Jordan Shearer | Staff Writer | 2-24-2012
College is a time for exploration and experimentation. It is a time when people find out who they really are, and, more importantly, who they really want to be. This can be a positive experience, but it can also go drastically wrong. As Julia Garcia has said, “In college, you either lose yourself or you find yourself.”
As a part of sexual responsibility week, Garcia spoke to students in Hagg-Sauer about her own college life. Or, perhaps it would be more fitting to say that she warned students from her own experiences. Describing how she plunged into the party scene in college that resulted in severe alcoholism, Garcia urged students to be “TRU” (The Real U) to themselves by learning how to take control of their habits and, ultimately, their lives.
As a story within a story, Garcia introduced herself through spoken-word poetry. The poem told in rhythmic language of the control alcohol had over her, the horror of being sexually abused, and how she was eventually sent to rehab to deal with her problems.
Although college is where all of her problems manifested themselves, Garcia explained how her issues had begun long before when she became the daughter of a broken home. This was exasperated later by the deaths of three people close to her within the same year, each one related to drugs and alcohol. All of this accumulated and festered until she began to drink to the point of losing all self-worth and respect.

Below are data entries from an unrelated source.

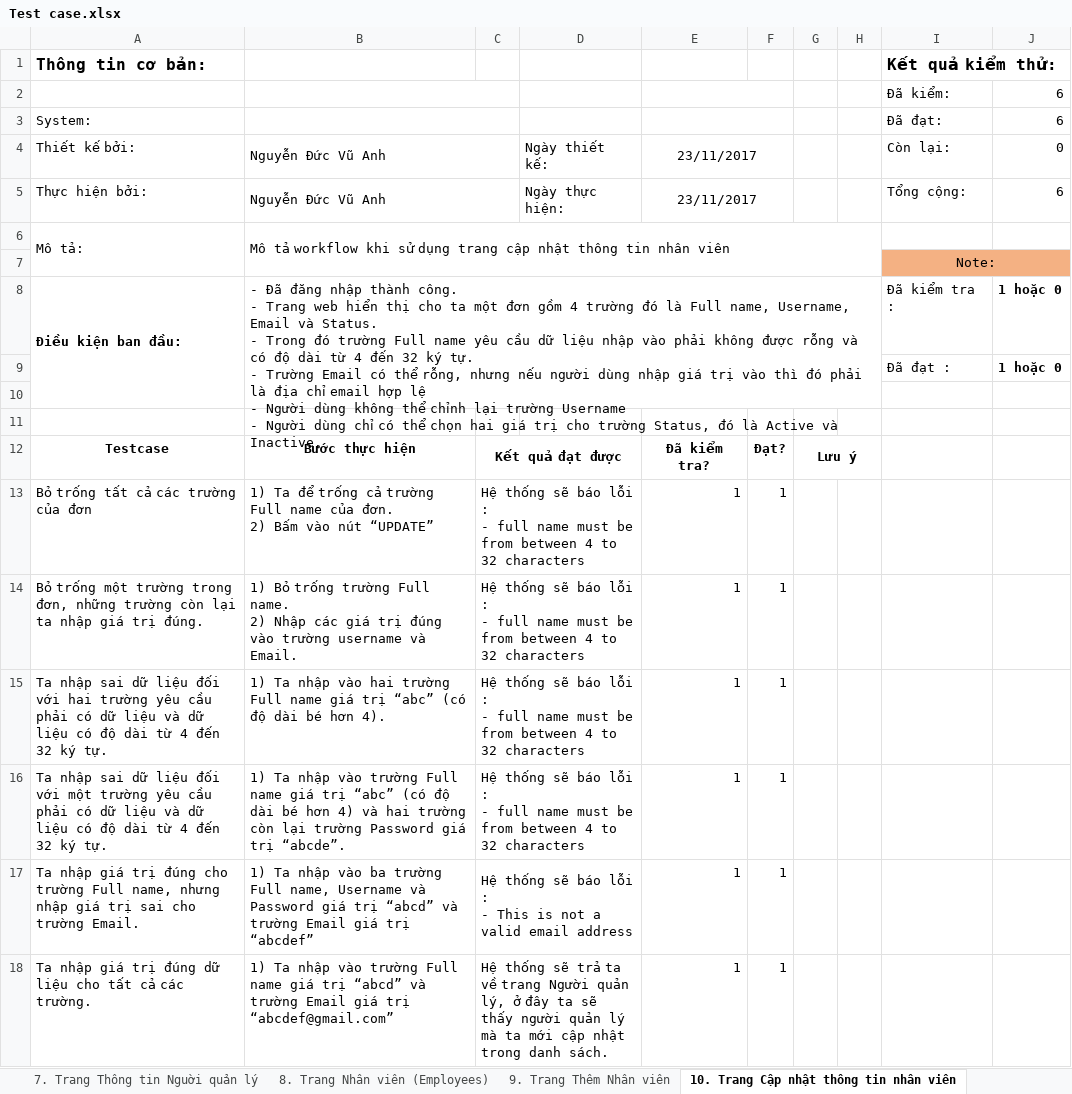
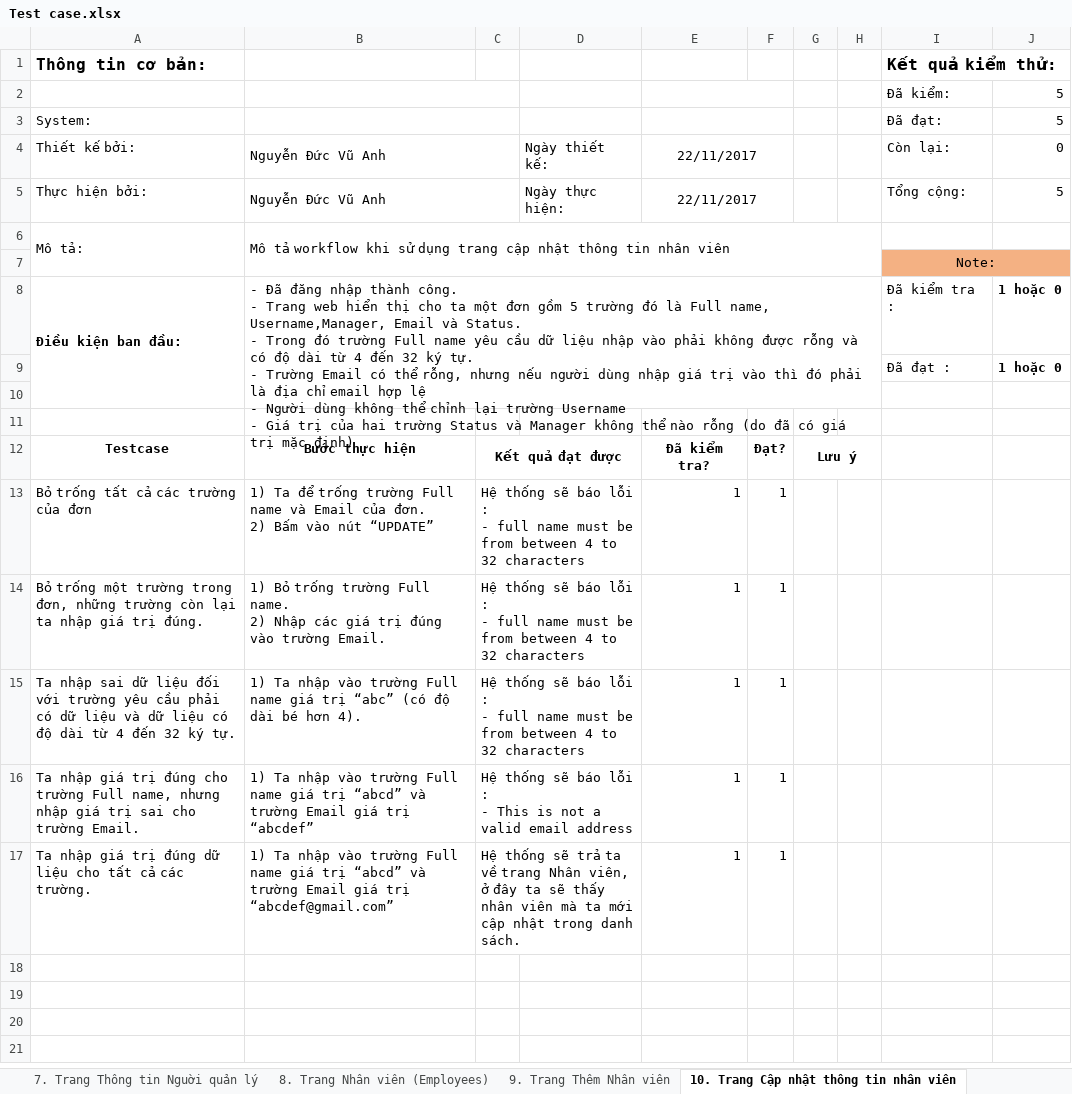
Before and after one commit to VuAnhNguyenDuc/lvtn_server, an Excel workbook: Test case.xlsx, sheet 10. Trang Cập nhật thông tin nhân viên, drawn as a sheet; values as stored, in another font and other column widths than the file's, no borders; removed rows and columns are numbered as before the commit, all else as after; ↵ is a line break in a cell; the diff names each change by its address in the sheet, - before the commit and + after, or states it on an @@ line.

```diff
--- a/Test case.xlsx (sheet 10. Trang Cập nhật thông tin nhân viên)
+++ b/Test case.xlsx (sheet 10. Trang Cập nhật thông tin nhân viên)
-J2:J3: 6
+J2:J3: 5
-E4:E5: 23/11/2017
+E4:E5: 22/11/2017
-J5: 6
+J5: 5
-B8: …đơn gồm 4 trường đó là Full name, Username, Email và Status. ↵ - Trong đó trường Full name yêu cầu dữ liệu nhập vào phải không được rỗng và có độ dài từ 4 đến 32 ký tự. ↵ - Trường Email có thể rỗng, nhưng nếu người dùng nhập giá trị vào thì đó phải là địa chỉ email hợp lệ ↵ - Người dùng không thể chỉnh lại trường Username ↵ - Người dùng chỉ có thể chọn hai giá trị cho trường Status, đó là Active và Inactive.
+B8: …đơn gồm 5 trường đó là Full name, Username,Manager, Email và Status. ↵ - Trong đó trường Full name yêu cầu dữ liệu nhập vào phải không được rỗng và có độ dài từ 4 đến 32 ký tự. ↵ - Trường Email có thể rỗng, nhưng nếu người dùng nhập giá trị vào thì đó phải là địa chỉ email hợp lệ ↵ - Người dùng không thể chỉnh lại trường Username ↵ - Giá trị của hai trường Status và Manager không thể nào rỗng (do đã có giá trị mặc định)
-B13: …để trống cả trường Full name của đơn.…
+B13: …để trống trường Full name và Email của đơn.…
-B14: …vào trường username và Email.
+B14: …vào trường Email.
-A15: …đối với hai trường yêu…
+A15: …đối với trường yêu…
-B15: …nhập vào hai trường Full…
+B15: …nhập vào trường Full…
-row 16: Ta nhập sai dữ liệu đối với một trường yêu cầu phải có dữ liệu và dữ liệu có độ dài từ 4 đến 32 ký tự. | 1) Ta nhập vào trường Full name giá trị “abc” (có độ dài bé hơn 4) và hai trường còn lại trường Password giá trị “abcde”. | Hệ thống sẽ báo lỗi : ↵ - full name must be from between 4 to 32 characters |  | 1 | 1
-B16: …nhập vào ba trường Full name, Username và Password giá trị…
+B16: …nhập vào trường Full name giá trị…
-C17: …về trang Người quản lý, ở đây ta sẽ thấy người quản lý mà ta…
+C17: …về trang Nhân viên, ở đây ta sẽ thấy nhân viên mà ta…
```
Also changed, not shown: sheet 6. Trang Cập nhật thông tin Người quản lý, sheet 12. Trang Khách hàng (Clients), sheet 11. Trang Thông tin nhân viên, 6 other files.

She did more than tell her own story, though. She related it back to the students, first by showing a number of pictures which she asked everyone to classify as either “classy” or “trashy.” Many of them consisted of passed out, drunken students and people throwing up into toilets. She made students reflect on these pictures and asked them if the images were really the way they would want to be portrayed. “It affects your reputation, and most importantly, how you feel about yourself,” Garcia said.
She used this point to lead into the facts about sexual responsibility, saying how easy it is to be put in compromising situations when intoxicated to such a severe extent. “I was drinking to the point of blacking out and didn’t even know what kind of positions I was putting myself in or who I was going into a room with,” Garcia said. She stated the fact that one in three women and one in six men are sexually assaulted, an alarming fact in and of itself, but Garcia gave it deeper significance by having the students stand up if they had known anyone that had been sexually assaulted.
Garcia was adamant that being wise about alcohol does not mean the party life has to be abandoned altogether. Instead, she proposed a number of ways in which students can still enjoy themselves while not putting themselves at as much risk. Some of these ways include having a designated driver, having a “buddy system,” making one’s own drinks, and drinking water periodically throughout the night.
Towards the end of the evening, Garcia asked students their reasons for being in college, challenging them to become more than who they are now. She challenged them to change their perceptions with which they look at impossible situations, saying, “When you walk out of here tonight, I want you to look at yourself with confidence and with pride and with courage.”
She modeled this herself through a second poem which spoke of overcoming obstacles and dictating the future through one’s goals, saying, “We dream with our eyes wide open, and we are doing more than just hoping that they will come true.”
She has more than a beautiful poem to back up her words. Garcia has left her old lifestyle behind and is currently working towards her PhD while speaking across the country about being TRU. On top of that, she has recently released a book entitled Somewhere In-Between. Through all of this, she hopes to continue to share her story and help people to fulfill their potential.